Life is but a DREAM
By John Ingle, 82nd Training Wing Public Affairs
/ Published November 03, 2006
SHEPPARD AIR FORCE BASE --
High school students across the country would love the opportunity to get a glimpse at a possible career before having to make a decision for their future.
Burkburnett High School juniors returned to Sheppard Monday for the eighth year in a row to do just that. Students were able to experience what it's like to be a meteorologist, radiologist, police officer and electrical engineer. Others spent time working with nurses, pilots, physical therapists and dentists.
Pierce Halverson spent time with Sam Hagins, the base energy manager at the 82nd Civil Engineer Squadron. He said he's had an interest in electricity for some time and see electrical engineering as his future career.
During his week-long visit with Mr. Hagins, Pierce said he was able to go out to a site at the 80th Flying Training Wing and see what goes into putting lights into a structure. He said he didn't realize how many details there were to putting lighting fixtures in a facility.
"I've always looked forward to going out and seeing what a real career would look like," he said.
Physical Therapy turned out to be the most popular career field as six students signed up to shadow therapists at the 82nd Medical Group. Medical jobs seemed to be the favorite of the 32 participants.
Some students were able to stretch out the long arm of the law as they trained with 82nd Security Forces Squadron's Tech. Sgt. Edward Jones. The sergeant said they learned how to fingerprint "alleged criminals," use hand cuffs, trained on the use of a police baton and even headed out to the combat arms training facility to learn about weapons the squadron uses.
"They have been great," Sergeant Jones said, "and I've enjoyed working with them."
The aspiring law enforcement officers said they can see a difference between what civilian officers are required to do and their military counterparts.
"From what we've seen, they do a lot more than bother people out on the street," Steve Schutte said. "They have a lot of additional duties."
Steve also said another big difference is the responsibility security forces personnel have when they deploy to other countries.
During the week, students were give tasks by their mentor. They were responsible for researching materials, using teamwork and providing a presentation at the end of the week.
According to Debi Smith, chief of community relations for Sheppard and the base program coordinator, said students aren't the only ones who benefit from Dream Week. She said some taskings result in real-world solutions for some organizations.

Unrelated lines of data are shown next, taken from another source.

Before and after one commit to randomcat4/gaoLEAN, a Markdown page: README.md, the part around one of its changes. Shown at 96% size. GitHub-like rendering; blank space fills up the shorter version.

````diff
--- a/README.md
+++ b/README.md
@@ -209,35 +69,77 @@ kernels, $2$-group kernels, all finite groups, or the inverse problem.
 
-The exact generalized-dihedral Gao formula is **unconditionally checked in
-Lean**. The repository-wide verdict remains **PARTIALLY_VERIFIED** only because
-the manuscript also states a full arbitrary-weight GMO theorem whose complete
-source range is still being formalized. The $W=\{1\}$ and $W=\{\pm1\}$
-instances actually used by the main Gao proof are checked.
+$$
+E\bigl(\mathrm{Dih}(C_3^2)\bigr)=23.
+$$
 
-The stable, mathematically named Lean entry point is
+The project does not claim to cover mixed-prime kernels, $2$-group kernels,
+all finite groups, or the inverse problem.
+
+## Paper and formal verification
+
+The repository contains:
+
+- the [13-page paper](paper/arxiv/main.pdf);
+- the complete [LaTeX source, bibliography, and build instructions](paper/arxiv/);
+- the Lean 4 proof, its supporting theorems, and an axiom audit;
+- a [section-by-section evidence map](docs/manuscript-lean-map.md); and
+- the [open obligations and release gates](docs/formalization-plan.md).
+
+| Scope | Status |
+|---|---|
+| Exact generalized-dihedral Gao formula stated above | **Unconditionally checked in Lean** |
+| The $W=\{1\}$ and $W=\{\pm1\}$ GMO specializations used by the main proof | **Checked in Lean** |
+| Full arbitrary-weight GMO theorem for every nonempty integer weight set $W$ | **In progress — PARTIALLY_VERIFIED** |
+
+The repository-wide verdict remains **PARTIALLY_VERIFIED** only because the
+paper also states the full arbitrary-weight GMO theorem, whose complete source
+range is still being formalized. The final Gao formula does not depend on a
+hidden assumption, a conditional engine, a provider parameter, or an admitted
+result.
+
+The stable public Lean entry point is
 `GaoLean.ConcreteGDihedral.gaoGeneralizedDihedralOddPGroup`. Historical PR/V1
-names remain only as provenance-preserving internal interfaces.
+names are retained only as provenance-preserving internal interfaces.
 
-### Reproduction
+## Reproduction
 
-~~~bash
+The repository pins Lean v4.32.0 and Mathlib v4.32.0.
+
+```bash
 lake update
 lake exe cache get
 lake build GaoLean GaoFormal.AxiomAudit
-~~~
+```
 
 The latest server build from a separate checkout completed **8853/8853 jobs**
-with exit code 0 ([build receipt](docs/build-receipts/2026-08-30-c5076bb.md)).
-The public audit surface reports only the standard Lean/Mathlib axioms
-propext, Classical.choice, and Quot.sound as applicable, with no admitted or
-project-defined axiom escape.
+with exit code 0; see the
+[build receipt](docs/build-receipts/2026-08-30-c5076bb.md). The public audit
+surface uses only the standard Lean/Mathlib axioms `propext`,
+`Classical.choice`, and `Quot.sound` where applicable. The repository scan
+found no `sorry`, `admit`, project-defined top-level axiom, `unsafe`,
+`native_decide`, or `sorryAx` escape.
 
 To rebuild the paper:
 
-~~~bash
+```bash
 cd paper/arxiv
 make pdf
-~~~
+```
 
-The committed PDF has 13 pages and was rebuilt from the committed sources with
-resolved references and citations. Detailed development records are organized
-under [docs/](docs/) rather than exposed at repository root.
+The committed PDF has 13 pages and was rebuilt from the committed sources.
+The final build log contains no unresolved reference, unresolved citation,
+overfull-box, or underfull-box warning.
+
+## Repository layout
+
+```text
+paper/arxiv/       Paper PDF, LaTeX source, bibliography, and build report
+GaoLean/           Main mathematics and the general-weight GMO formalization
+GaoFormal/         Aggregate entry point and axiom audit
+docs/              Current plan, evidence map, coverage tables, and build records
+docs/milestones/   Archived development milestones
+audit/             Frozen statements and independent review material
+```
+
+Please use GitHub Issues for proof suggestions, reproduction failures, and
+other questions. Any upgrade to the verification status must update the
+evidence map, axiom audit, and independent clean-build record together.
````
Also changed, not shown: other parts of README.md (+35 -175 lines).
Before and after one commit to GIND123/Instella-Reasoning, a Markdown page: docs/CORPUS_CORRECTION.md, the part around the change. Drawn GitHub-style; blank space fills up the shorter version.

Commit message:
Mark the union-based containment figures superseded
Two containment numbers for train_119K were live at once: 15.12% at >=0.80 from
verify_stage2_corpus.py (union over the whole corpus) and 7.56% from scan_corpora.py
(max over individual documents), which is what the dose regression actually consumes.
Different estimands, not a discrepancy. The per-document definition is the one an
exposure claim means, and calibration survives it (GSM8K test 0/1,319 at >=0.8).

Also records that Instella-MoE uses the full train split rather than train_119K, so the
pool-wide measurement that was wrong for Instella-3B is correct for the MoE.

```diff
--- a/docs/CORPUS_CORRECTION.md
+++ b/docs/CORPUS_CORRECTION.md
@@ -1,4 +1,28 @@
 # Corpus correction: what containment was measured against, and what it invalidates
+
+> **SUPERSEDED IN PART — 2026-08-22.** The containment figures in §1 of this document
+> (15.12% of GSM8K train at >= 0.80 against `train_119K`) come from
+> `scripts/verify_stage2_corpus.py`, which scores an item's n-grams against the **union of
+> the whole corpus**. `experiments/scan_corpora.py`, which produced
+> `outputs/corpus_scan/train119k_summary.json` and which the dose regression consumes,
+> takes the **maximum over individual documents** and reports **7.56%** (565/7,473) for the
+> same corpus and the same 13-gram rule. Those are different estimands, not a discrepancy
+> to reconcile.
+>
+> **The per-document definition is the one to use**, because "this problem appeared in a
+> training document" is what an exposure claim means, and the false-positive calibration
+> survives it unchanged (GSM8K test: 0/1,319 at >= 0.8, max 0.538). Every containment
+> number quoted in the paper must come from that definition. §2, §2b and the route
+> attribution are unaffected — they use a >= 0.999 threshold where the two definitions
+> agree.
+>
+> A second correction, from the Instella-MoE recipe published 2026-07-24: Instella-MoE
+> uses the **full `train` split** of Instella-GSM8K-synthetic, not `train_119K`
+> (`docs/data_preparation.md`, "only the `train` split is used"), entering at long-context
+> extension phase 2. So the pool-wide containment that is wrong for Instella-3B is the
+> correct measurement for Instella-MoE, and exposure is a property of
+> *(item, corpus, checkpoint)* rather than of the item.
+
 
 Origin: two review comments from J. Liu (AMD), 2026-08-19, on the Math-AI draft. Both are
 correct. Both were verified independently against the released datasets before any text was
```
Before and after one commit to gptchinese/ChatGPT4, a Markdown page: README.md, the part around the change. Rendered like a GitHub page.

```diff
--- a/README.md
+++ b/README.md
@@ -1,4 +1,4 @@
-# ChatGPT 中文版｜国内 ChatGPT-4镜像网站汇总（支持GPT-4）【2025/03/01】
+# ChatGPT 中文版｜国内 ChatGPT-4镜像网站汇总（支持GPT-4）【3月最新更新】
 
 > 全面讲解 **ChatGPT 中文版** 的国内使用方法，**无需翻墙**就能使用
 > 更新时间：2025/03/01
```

"A student assisted with core curriculum to decrease the wash-back rates during a certain block of training (in a training squadron)," Ms. Smith said of a previous year's success.
Other than a few minor hiccups, Ms. Smith said the week was a success for the students and a pleasure for the mentors.